[Data shown — start]
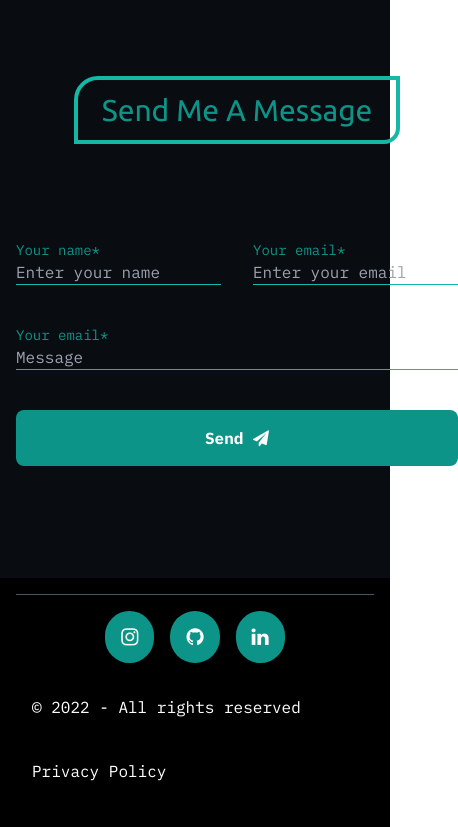
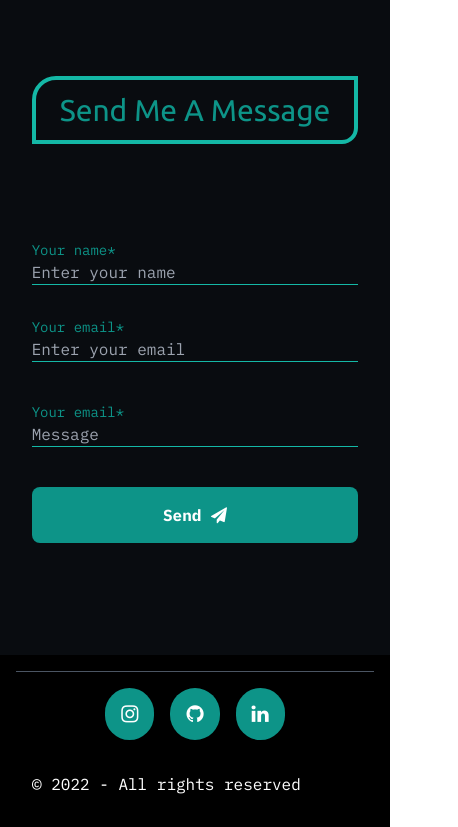
Before and after one commit to Katoemma/nuxt-portfolio, a Nuxt app: page / in a window 390 px wide. Shown: the part 6804-7631 px from the top of the page, 458 px wide, since content can reach past the window. Built offline with nearby package versions, Linux system fonts and the light colour scheme.

Commit message:
fixed the responsiveness

```diff
--- a/components/contactSection.vue
+++ b/components/contactSection.vue
@@ -17,7 +17,7 @@
 
 
             <form class="flex flex-col gap-4 w-full mt-8 py-8">
-                <div class="flex justify-between gap-8">
+                <div class="flex flex-col md:flex-row justify-between gap-8">
                     <div class="flex flex-col">
                         <label for="name" class="text-sm text-teal-600">Your name*</label>
                         <input type="text" class="border-b border-teal-500 bg-transparent" placeholder="Enter your name"
```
[Data shown — finish]
■ **Exercise aim**: Your task is to reproduce every record exactly while omitting the pictures.

■ **Response**:
Before and after one commit to Katoemma/nuxt-portfolio, a Nuxt app: page / in a window 390 px wide. Shown: the part 6804-7631 px from the top of the page, 458 px wide, since content can reach past the window. Built offline with nearby package versions, Linux system fonts and the light colour scheme.

Commit message:
fixed the responsiveness

```diff
--- a/components/contactSection.vue
+++ b/components/contactSection.vue
@@ -17,7 +17,7 @@
 
 
             <form class="flex flex-col gap-4 w-full mt-8 py-8">
-                <div class="flex justify-between gap-8">
+                <div class="flex flex-col md:flex-row justify-between gap-8">
                     <div class="flex flex-col">
                         <label for="name" class="text-sm text-teal-600">Your name*</label>
                         <input type="text" class="border-b border-teal-500 bg-transparent" placeholder="Enter your name"
```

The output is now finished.